Standing at 6 feet 3 inches and weighing 301 pounds, 19-year-old Steven DiGiorgio can have quite a commanding presence. Throughout his elementary school years, DiGiorgio’s larger stature often caused him to be the victim of insults from other students. Not one to let others’ negativity get him down, the recent Daviess County High School graduate and Eagle Scout used those instances of bullying to set goals as large as his stature. During the last weekend of October, DiGiorgio officially broke the national record for his age group and weight class with a 675-pound deadlift at the Illinois Monsters Bash 3, a meet officially sanctioned by the Southern Powerlifting Federation.

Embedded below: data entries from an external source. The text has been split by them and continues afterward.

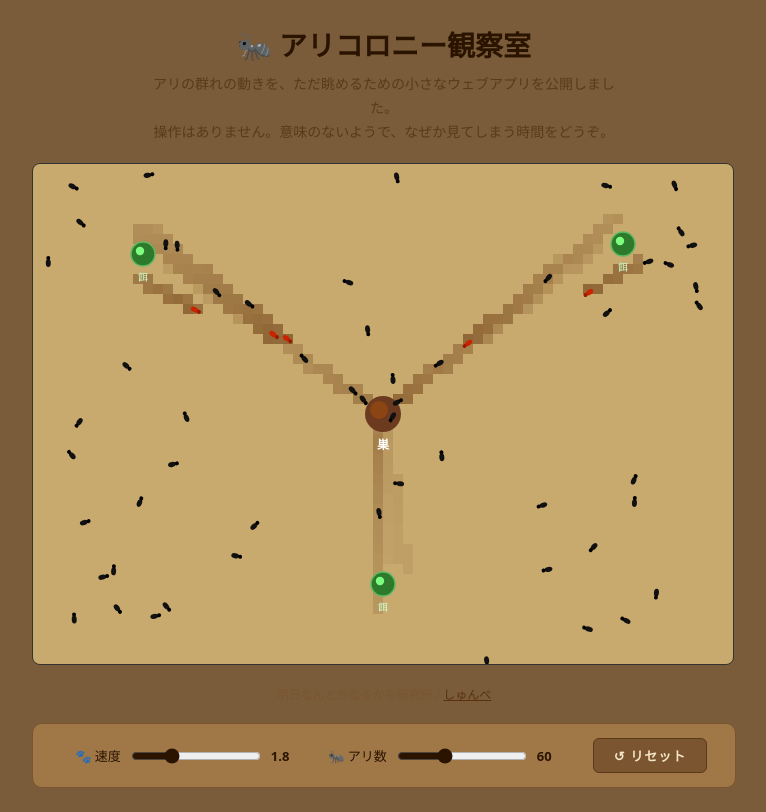
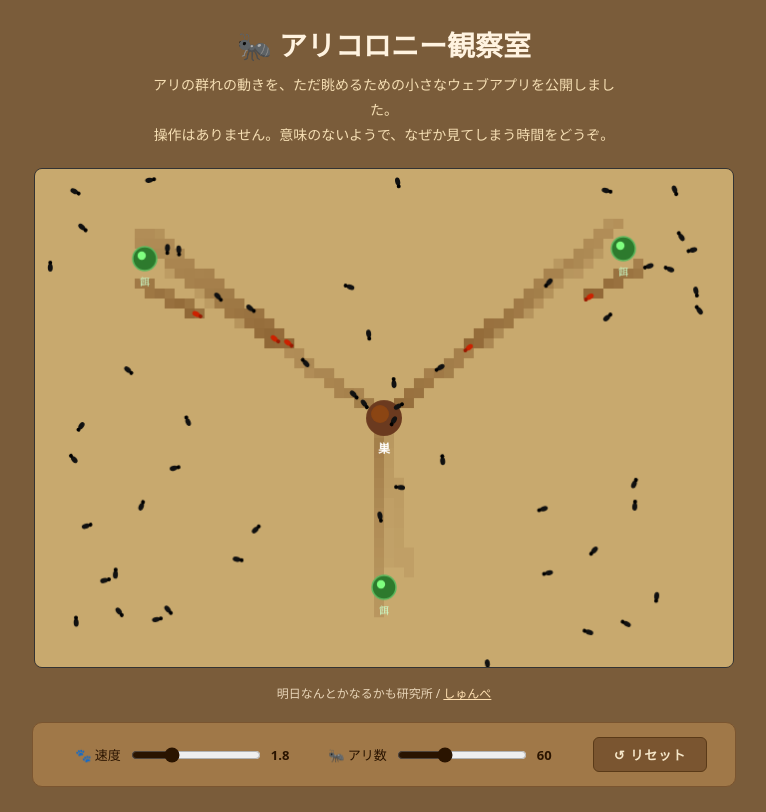
Before and after one commit to shunpedesu/ant-colony-app, a React (Vite) app: page / in a window 1280 px wide. Shown: the whole page, without its empty margins (256-1022 px from the left). Built offline with nearby package versions, Linux system fonts and the light colour scheme.

Commit message:
文字可視性・スマホ対応

```diff
--- a/src/AntCanvas.tsx
+++ b/src/AntCanvas.tsx
@@ -9,16 +9,16 @@ const FOOD_DETECT_R = 14
 const NEST_DETECT_R = 20
 
 // フェロモン関連
-const CELL_SIZE = 10                              // グリッド1セルのpx
-const GRID_W = Math.ceil(CANVAS_W / CELL_SIZE)   // 70セル
-const GRID_H = Math.ceil(CANVAS_H / CELL_SIZE)   // 50セル
-const EVAPORATION = 0.991                         // 毎フレームの蒸発率（1に近いほど長持ち）
-const DEPOSIT = 0.85                              // 帰巣中アリが1フレームで置く量
+const CELL_SIZE = 10
+const GRID_W = Math.ceil(CANVAS_W / CELL_SIZE)
+const GRID_H = Math.ceil(CANVAS_H / CELL_SIZE)
+const EVAPORATION = 0.991
+const DEPOSIT = 0.85
 
-// センサー関連（フェロモン感知）
-const SENSOR_DIST = 20                            // 前方何pxを感知するか
-const SENSOR_ANGLE = Math.PI / 5                  // センサーの開き角（36°）
-const FOLLOW_PROB = 0.72                          // フェロモンを追う確率（残りはランダム探索）
+// センサー関連
+const SENSOR_DIST = 20
+const SENSOR_ANGLE = Math.PI / 5
+const FOLLOW_PROB = 0.72
 
 // ── 型定義 ──────────────────────────────────────────
 type AntState = 'searching' | 'returning'
@@ -32,7 +32,7 @@ type Ant = {
 
 type Nest = { x: number; y: number; radius: number }
 type Food = { x: number; y: number; radius: number }
-type Grid = number[][] // 各セル 0.0〜1.0 のフェロモン強度
+type Grid = number[][]
 
 // ── 初期化 ───────────────────────────────────────────
 function createAnts(nest: Nest, count: number): Ant[] {
@@ -73,7 +73,6 @@ function evaporateGrid(grid: Grid): void {
   }
 }
 
-// 指定方向・距離のセルのフェロモン値を返す
 function samplePheromone(grid: Grid, x: number, y: number, angle: number): number {
   const col = Math.floor((x + Math.cos(angle) * SENSOR_DIST) / CELL_SIZE)
   const row = Math.floor((y + Math.sin(angle) * SENSOR_DIST) / CELL_SIZE)
@@ -91,27 +90,23 @@ function updateAnt(ant: Ant, nest: Nest, foods: Food[], grid: Grid, speed: numbe
   let state = ant.state
 
   if (state === 'searching') {
-    // 前方3方向のフェロモンをサンプリング
     const pL = samplePheromone(grid, ant.x, ant.y, angle - SENSOR_ANGLE)
     const pC = samplePheromone(grid, ant.x, ant.y, angle)
     const pR = samplePheromone(grid, ant.x, ant.y, angle + SENSOR_ANGLE)
     const totalP = pL + pC + pR
 
     if (totalP > 0.08 && Math.random() < FOLLOW_PROB) {
-      // フェロモンが濃い方向へ曲がる
       if (pC >= pL && pC >= pR) {
-        angle += (Math.random() - 0.5) * WANDER_STRENGTH * 0.4 // ほぼ直進
+        angle += (Math.random() - 0.5) * WANDER_STRENGTH * 0.4
       } else if (pL > pR) {
-        angle -= SENSOR_ANGLE * 0.6                             // 左へ
+        angle -= SENSOR_ANGLE * 0.6
       } else {
-        angle += SENSOR_ANGLE * 0.6                             // 右へ
+        angle += SENSOR_ANGLE * 0.6
       }
     } else {
-      // フェロモンなし or 確率で無視 → ランダム探索
       angle += (Math.random() - 0.5) * WANDER_STRENGTH
     }
 
-    // 餌の感知
     for (const food of foods) {
       if (calcDist(ant.x, ant.y, food.x, food.y) < FOOD_DETECT_R + food.radius) {
         state = 'returning'
@@ -148,8 +143,7 @@ function drawPheromones(ctx: CanvasRenderingContext2D, grid: Grid): void {
   for (let r = 0; r < GRID_H; r++) {
     for (let c = 0; c < GRID_W; c++) {
       const val = grid[r][c]
-      if (val < 0.01) continue // ほぼ0のセルはスキップ（パフォーマンス）
-      // 暗い赤茶色（砂地背景に馴染みつつ視認できる）
+      if (val < 0.01) continue
       ctx.fillStyle = `rgba(90, 40, 0, ${(val * 0.5).toFixed(2)})`
       ctx.fillRect(c * CELL_SIZE, r * CELL_SIZE, CELL_SIZE, CELL_SIZE)
     }
@@ -192,7 +186,6 @@ function drawFood(ctx: CanvasRenderingContext2D, food: Food) {
 }
 
 function drawAnt(ctx: CanvasRenderingContext2D, ant: Ant) {
-  // 探索中：黒  帰巣中：暗い赤（食べ物を運んでいる）
   const bodyColor = ant.state === 'returning' ? '#cc2200' : '#111111'
   const headColor = ant.state === 'returning' ? '#991a00' : '#000000'
   ctx.save()
@@ -221,11 +214,9 @@ export default function AntCanvas({ antCount, speed }: Props) {
   const antsRef = useRef<Ant[]>([])
   const gridRef = useRef<Grid>([])
   const rafRef = useRef<number>(0)
-  // ループを再起動せずに最新値を参照するためのref
   const speedRef = useRef(speed)
   const antCountRef = useRef(antCount)
 
-  // propsが変わったらrefだけ更新（アニメーションループはそのまま継続）
   useEffect(() => {
     speedRef.current = speed
     antCountRef.current = antCount
@@ -245,8 +236,6 @@ export default function AntCanvas({ antCount, speed }: Props) {
 
     function tick() {
       const grid = gridRef.current
-
-      // アリ数をスライダーに合わせて動的調整
       const target = antCountRef.current
       if (antsRef.current.length > target) {
         antsRef.current = antsRef.current.slice(0, target)
@@ -258,23 +247,17 @@ export default function AntCanvas({ antCount, speed }: Props) {
         antsRef.current = [...antsRef.current, ...add]
       }
 
-      // 1. 背景クリア
-      ctx!.fillStyle = '#c8a96e'  // 砂地・土の色（黒アリが映える）
+      ctx!.fillStyle = '#c8a96e'
       ctx!.fillRect(0, 0, CANVAS_W, CANVAS_H)
 
-      // 2. フェロモン蒸発
       evaporateGrid(grid)
 
-      // 3. アリを更新 → 帰巣中ならフェロモンを置く
       antsRef.current = antsRef.current.map((ant) => {
         const next = updateAnt(ant, nest, foods, grid, speedRef.current)
-        if (next.state === 'returning') {
-          depositPheromone(grid, next)
-        }
+        if (next.state === 'returning') depositPheromone(grid, next)
         return next
       })
 
-      // 4. 描画（フェロモン → 餌 → 巣 → アリ の順）
       drawPheromones(ctx!, grid)
       foods.forEach((f) => drawFood(ctx!, f))
       drawNest(ctx!, nest)
@@ -285,14 +268,20 @@ export default function AntCanvas({ antCount, speed }: Props) {
 
     rafRef.current = requestAnimationFrame(tick)
     return () => cancelAnimationFrame(rafRef.current)
-  }, []) // 初回マウント時のみ実行
+  }, [])
 
   return (
     <canvas
       ref={canvasRef}
       width={CANVAS_W}
       height={CANVAS_H}
-      style={{ border: '1px solid #333', borderRadius: 8, display: 'block' }}
+      style={{
+        border: '1px solid #333',
+        borderRadius: 8,
+        display: 'block',
+        width: 'min(700px, calc(100vw - 32px))',
+        height: 'auto',
+      }}
     />
   )
 }
--- a/src/App.tsx
+++ b/src/App.tsx
@@ -11,11 +11,11 @@ export default function App() {
   const [resetKey, setResetKey] = useState(0)
 
   return (
-    <div style={{ textAlign: 'center' }}>
-      <h1 style={{ fontSize: 28, marginBottom: 8, color: '#2a1400' }}>
+    <div style={{ display: 'flex', flexDirection: 'column', alignItems: 'center', width: '100%' }}>
+      <h1 style={{ fontSize: 28, marginBottom: 8, color: '#fff3e0' }}>
         🐜 アリコロニー観察室
       </h1>
-      <p style={{ color: '#5a3a1a', marginBottom: 20, fontSize: 14, lineHeight: 1.7, maxWidth: 480, margin: '0 auto 20px' }}>
+      <p style={{ color: '#f5deb3', marginBottom: 20, fontSize: 14, lineHeight: 1.8, maxWidth: 480, textAlign: 'center' }}>
         アリの群れの動きを、ただ眺めるための小さなウェブアプリを公開しました。<br />
         操作はありません。意味のないようで、なぜか見てしまう時間をどうぞ。
       </p>
@@ -24,13 +24,13 @@ export default function App() {
       <AntCanvas key={resetKey} antCount={antCount} speed={speed} />
 
       {/* 制作者クレジット */}
-      <p style={{ marginTop: 20, fontSize: 12, color: '#7a5530' }}>
+      <p style={{ marginTop: 16, fontSize: 12, color: '#e8d5b8' }}>
         明日なんとかなるかも研究所 /{' '}
         <a
           href="https://note.com/shunpedesu"
           target="_blank"
           rel="noreferrer"
-          style={{ color: '#5a3010', textDecoration: 'underline' }}
+          style={{ color: '#ffe0b2', textDecoration: 'underline' }}
         >
           しゅんぺ
         </a>
--- a/src/index.css
+++ b/src/index.css
@@ -16,6 +16,8 @@ body {
 
 #root {
   width: 100%;
+  max-width: 760px;
+  margin: 0 auto;
   display: flex;
   flex-direction: column;
   align-items: center;
```
Also changed, not shown: 2 other files (tests, documents, lock files or other folders).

“I was heavier when I was younger, in an unhealthier way,” DiGiorgio said. “I think that was a big step into my decision to start lifting and competing. It made me more confident — the stronger I got the better I felt. [After I started lifting] I felt better about myself and was taken more seriously.”
In May of this year, DiGiorgio set a goal of breaking the national deadlift record for his age with a 700-pound lift at the International Bar-B-Q Festival Bench Press & Deadlift Competition. While the 700-pound lift was a personal best for DiGiorgio, the Bar-B-Q Festival competition was not a sanctioned meet.
“That meet was unofficial and friendly and was not sanctioned,” Steven’s father Paul said. “What makes this [the Monsters Bash] different is it was a sanctioned meet.”
Steven went into the Monsters Bash with a goal of deadlifting over 700 pounds, but injured his left hand at the beginning of the meet forcing officials to have to use his first of three lifts.
“He was actually very disappointed with it [the 675-pound lift] because he expected to lift a higher number, but tore his hand up on his first lift,” Paul said. “So he just missed having the highest ever recorded deadlift by an 18-year-old in the world.”
The week prior to the meet, Steven said he was able to deadlift a personal best of 710 pounds, but the skin from both hands tore in the process.
“I think that actually hurt me more than helped me,” Steven said. “If they didn’t tear, then I may have made it [700 pounds] going into competition. They don’t let you use gloves in competition — a torn hand can happen to lifters on warmups and it can ruin their whole competition day.”
With his late October win, Steven, who recently celebrated his 19th birthday on Nov. 1, now has nearly a full year to try to surpass his own record in the 18 to19-year-old division.
“Any meet I do from now on is attempting to break my own records I’ve set, which is kind of exciting to me,” Steven said, adding that he plans to give his body a break from the 4-5,000 calories he consumes daily in preparation for competition.
“I’ve only been training seriously for about two years and I’m already breaking records,” Steven said. “It takes a lot of sacrifice. Sometimes, I feel bad because it takes away from family and friends a lot — but you try and make up for it where you can.”
Steven said he still continues to train with his Iron Edge Gym family, including record-holders D.C. Boone and Julius Maddox, who he said are a continuous source of support. With the intention of pursuing a degree in exercise science, Steven said he also finds joy in his part-time job at the Owensboro YMCA.
“I do get the opportunity to help kids and I enjoy that,” Steven said. “I’ll give them any tips I can and help them with form. It really lights me up and makes me happy to help them out and become a better version of themselves.”